As coronavirus cases continue to rise everyday, businesses and corporations, including those considered “essential”, are struggling to make rent and stay financially afloat. For many, it may mean temporary lay offs or even filing for bankruptcy, closing down indefinitely. For most undocumented workers in “essential” businesses, staying at home and not showing up to work everyday isn’t a choice they can afford to make if they want to survive, putting many of these immigrants at risk of contracting the virus.

U.S Jobless Claims continue to reach thousands every week, at a decreasing rate.

As unemployment in the United States continues to grow at an unprecedented rate, many fear a catastrophic economic fall-out in the coming months.
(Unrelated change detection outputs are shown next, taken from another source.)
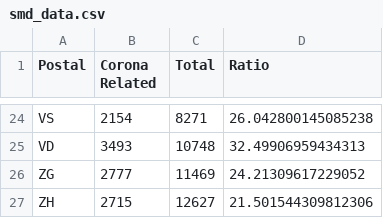
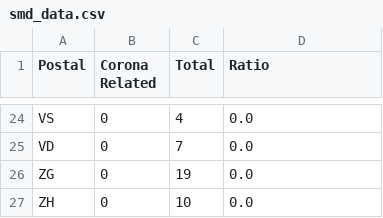
Before and after one commit to saegsali/hackzurich, a CSV file: smd_data.csv, drawn as a sheet; only a part is shown, gaps mark what is left out; the diff covers the shown part only; the diff names each change by its address in the sheet, - before the commit and + after, or states it on an @@ line.

```diff
--- a/smd_data.csv
+++ b/smd_data.csv
-B24 (Corona Related): 2154
+B24 (Corona Related): 0
-C24 (Total): 8271
+C24 (Total): 4
-D24 (Ratio): 26.042800145085238
+D24 (Ratio): 0.0
-B25 (Corona Related): 3493
+B25 (Corona Related): 0
-C25 (Total): 10748
+C25 (Total): 7
-D25 (Ratio): 32.49906959434313
+D25 (Ratio): 0.0
-B26 (Corona Related): 2777
+B26 (Corona Related): 0
-C26 (Total): 11469
+C26 (Total): 19
-D26 (Ratio): 24.21309617229052
+D26 (Ratio): 0.0
-B27 (Corona Related): 2715
+B27 (Corona Related): 0
-C27 (Total): 12627
+C27 (Total): 10
-D27 (Ratio): 21.501544309812306
+D27 (Ratio): 0.0
```
Also changed, not shown: 66 edited cells elsewhere in this file, 3 other files.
In the last week of April solely, 3.8 million more unemployment claims were filed. Currently, the number is reaching a staggering total of 33 million unemployment cases filed for benefits since the beginning of the lockdown, which doesn’t include workers who don’t qualify for federal unemployment benefits, such as those who are paid under the table or don’t have legal work authorization in the United States. Although many undocumented immigrants do pay taxes using a system of individual tax ID numbers, “those without Social Security numbers do not qualify for the recently created Paycheck Protection Program” according to a recent article published by NBC News. New COVID-19 relief bills passed by Congress, like the Family First Coronavirus Response Act (FFCRA), continue to exclude millions of immigrant communities and families, including DACA recipients, Temporary Protected Status holders, and undocumented immigrants, from critical healthcare access to testing and treatment, as well as emergency food assisstance.

Coronavirus: Orange County food bank steps up amid shortages - Los ...

A food bank in Orange County, California. Photo: Los Angeles Times, 4/15/20.

Yet, around the nation we are seeing a growing effort to resolve this issue. In California, Gov. Newsom introduced a $125 million relief effort to provide financial assistance to undocumented families and workers in need. In Chicago, Mayor Lightfoot announced that undocumented immigrants will be eligible for coronavirus relief programs, unlike the federal relief bills that have continuously ignored and excluded them. Many charity organizations and NGOs are currently supporting thousands of food banks, deliveries, and distribution centers to feed poorer, more hard-hit communities throughout the country. National charities such as Feeding America, No Kid Hungry, and the American Red Cross Association are only some of the leading charities that are currently providing thousands of families in need with meals and access to healthcare, from low-income Americans to undocumented immigrants. 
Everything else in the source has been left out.